__Task objective__:
Search term "docs": please copy every line of the records below that contains it.

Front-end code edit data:
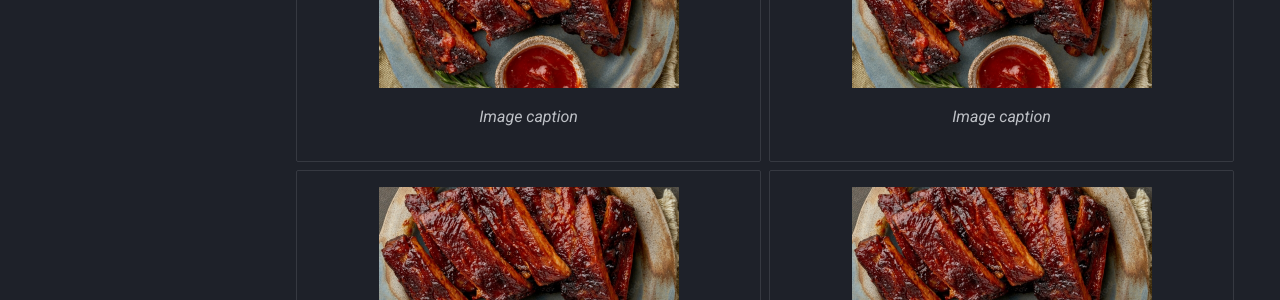
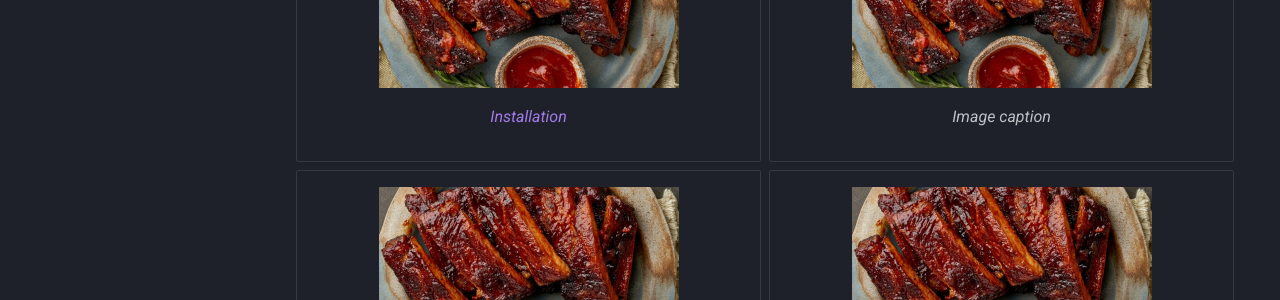
Before and after one commit to RoyalMusicBeats/recipes, an MkDocs documentation site: the page built from docs/index.md, in a window 1280 px wide. Shown: the part 326-626 px from the top of the page. Built offline with MkDocs 1.6.1 and Material for MkDocs 9.7.7, drawn with Linux system fonts in a browser that asks for light colours.

Commit message:
Add installation image figure to index.md for consistency

```diff
--- a/docs/index.md
+++ b/docs/index.md
@@ -2,7 +2,7 @@
 
 <div class="grid cards" markdown>
 
-- <figure markdown="span">![Image title](test.jpg){ width="300" }<figcaption>Image caption</figcaption></figure>
+- <figure markdown="span">![Image title](test.jpg){ width="300" }<figcaption>[Installation](index.md)</figcaption></figure>
 - <figure markdown="span">![Image title](test.jpg){ width="300" }<figcaption>Image caption</figcaption></figure>
 - <figure markdown="span">![Image title](test.jpg){ width="300" }<figcaption>Image caption</figcaption></figure>
 - <figure markdown="span">![Image title](test.jpg){ width="300" }<figcaption>Image caption</figcaption></figure>
```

__Answer space__:
Before and after one commit to RoyalMusicBeats/recipes, an MkDocs documentation site: the page built from docs/index.md, in a window 1280 px wide. Shown: the part 326-626 px from the top of the page. Built offline with MkDocs 1.6.1 and Material for MkDocs 9.7.7, drawn with Linux system fonts in a browser that asks for light colours.
--- a/docs/index.md
+++ b/docs/index.md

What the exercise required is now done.